**EXERCISE OBJECTIVE**
Each line of the data below containing "background" needs to be listed.

**DATA SHOWN**
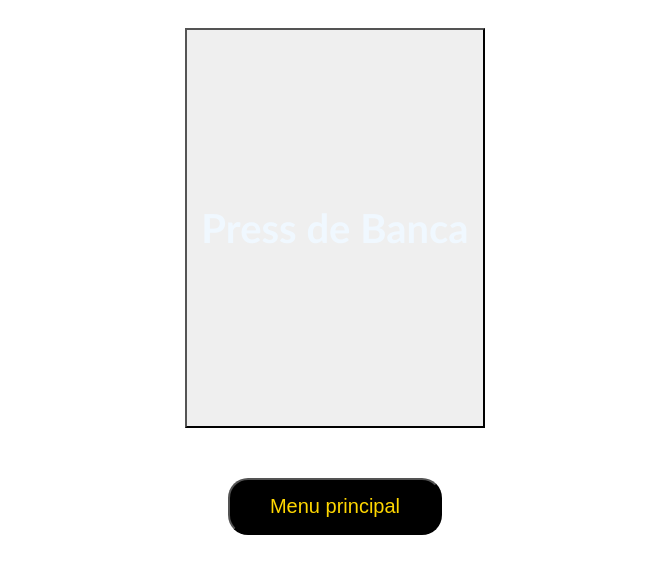
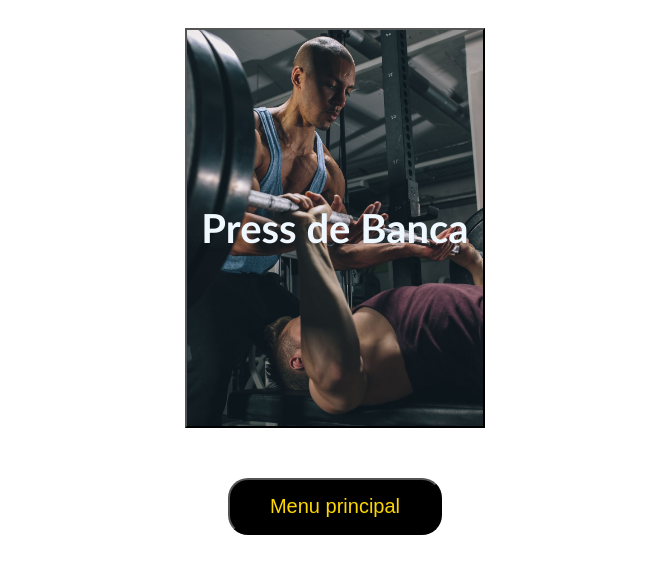
Before and after one commit to VivancoRoman/kcalcalculator, a plain HTML site: page rangos.html in a window 1280 px wide. Shown: the part 193-766 px from the top of the page, without its empty margins (305-974 px from the left). Drawn offline with Linux system fonts and the light colour scheme.

Commit message:
imagen bien

```diff
--- a/rangos.html
+++ b/rangos.html
@@ -39,7 +39,7 @@
             width: 300px;
             height: 400px;
             border-color: black;
-            background-image: url(/Images/pecho.jpg);
+            background-image: url(images/pecho.jpg);
             background-size: cover;
             background-position: center;
             cursor: pointer;
```
Also changed, not shown: images/pecho.jpg (renamed from pecho.jpg).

**THE COMPLETED TASK**
-            background-image: url(/Images/pecho.jpg);
+            background-image: url(images/pecho.jpg);
             background-size: cover;
             background-position: center;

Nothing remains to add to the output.